A father-son bonding moment over sporting goods? Why not?
“This one is all yours,” Lisa said, handing me the Little League notice stating that all the boys in our son’s program must wear an athletic supporter and protective cup. My wife, who grew up with a sister but no brothers, is occasionally horrified by boy stuff, so procuring these particular pieces of baseball equipment for our 7-year-old, Alex, was going to be a father-son deal.
Alex and I hopped in the car and headed off to Modell’s. As we drove, I could tell that he wasn’t completely sure of the nature of our errand.
“What exactly are we getting, Dad?” he asked. “And where do I put it?”
I spent the majority of the short ride trying to explain to him what a jockstrap looked like and how the hard plastic cup fit (“No way!”), but he just couldn’t visualize it based on my descriptions. When he finally saw the stuff on the store shelf, he just laughed.
Back home, I showed him how to put it on. Alex thought his new gear was the greatest thing ever.

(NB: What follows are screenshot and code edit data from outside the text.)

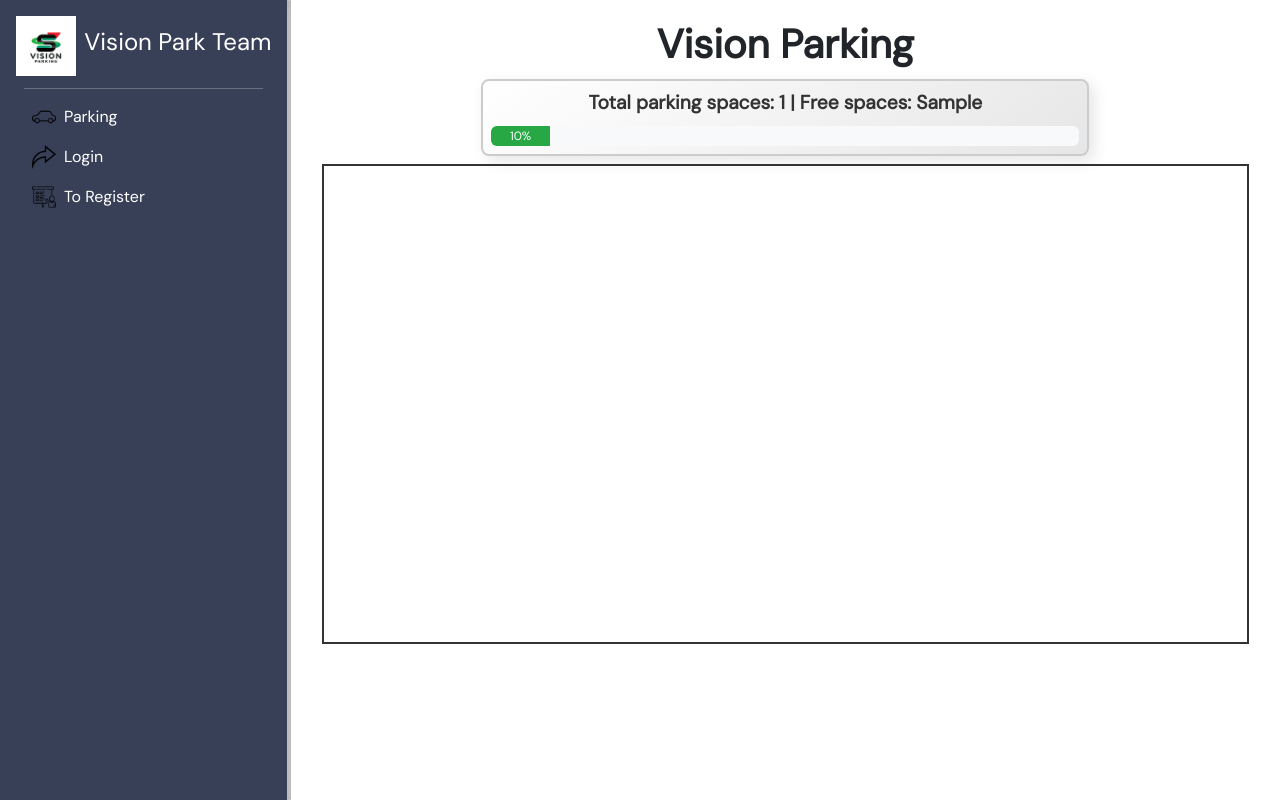
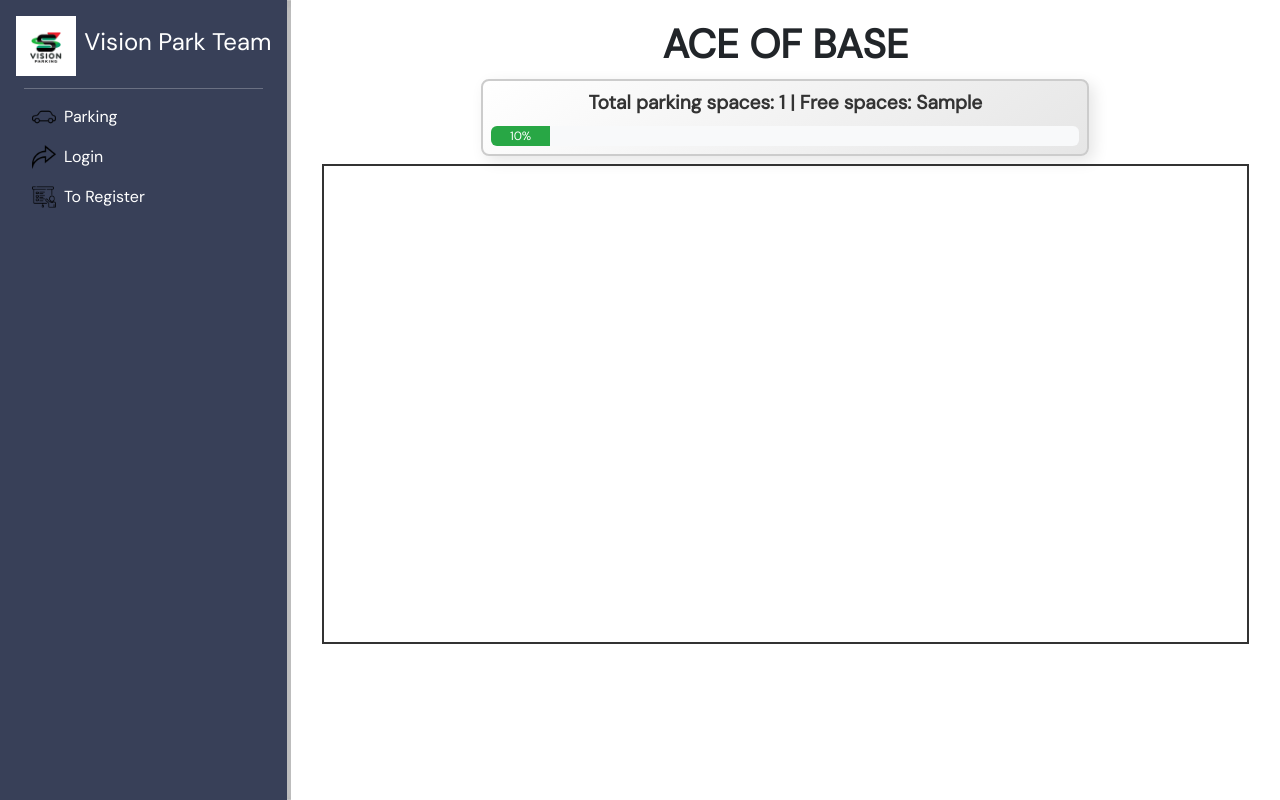
Before and after one commit to Korniev/VisionPark, a Django app: template vision_park/parking_area/templates/parking_area/parking_area.html in a window 1280 px wide. Run offline with Django 5.2, Linux system fonts and the light colour scheme; the template is opened without the code that fills it: most values are stand-ins (such as "Sample title", 1, 10 or a date in 2020); some libraries are stand-ins or nearby versions.

Commit message:
upd name parking

```diff
--- a/vision_park/parking_area/templates/parking_area/parking_area.html
+++ b/vision_park/parking_area/templates/parking_area/parking_area.html
@@ -2,7 +2,7 @@
 {% block content %}
 {% load static %}
 <div class="px-1 my-2 text-center">
-    <h3 class="display-6 fw-bold">Vision Parking</h3>
+    <h3 class="display-6 fw-bold">ACE OF BASE</h3>
     <div class="col-lg-8 mx-auto">
         <div class="mt-2 mb-2 pt-2 pb-2" style="background: linear-gradient(145deg, #ffffff, #e6e6e6); border: 2px solid #ccc; border-radius: 8px; box-shadow: 5px 5px 15px rgba(0,0,0,0.1);">
             <div class="mb-2" style="font-size: 1.2em; font-weight: bold; color: #333;">
```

It made him feel invincible. In fact, the first thing he did was run downstairs and dare his 3-year-old brother to punch him in the crotch. He wore it under his clothes for the rest of the day even though he didn’t have baseball practice.
It occurred to me at some point that this was a rite of passage, the first real recognition of his manhood, both literally and figuratively. So I didn’t protest when he insisted on wearing his cup in the Opening Day Little League Parade. (He was easily the most well-protected kid marching through downtown Needham that day.) But I drew the line when he asked if he could wear it to school.
I know the novelty will wear off soon. But for now, in his mind, wearing the cup has brought him one step closer to being a grown-up. After all, it’s the kind of thing that men do. And it makes me, too, feel like he’s not a little boy anymore.
I just hope, for his sake, that his little brother doesn’t catch him when he’s not wearing it.
— Photo ktylerconk/Flickr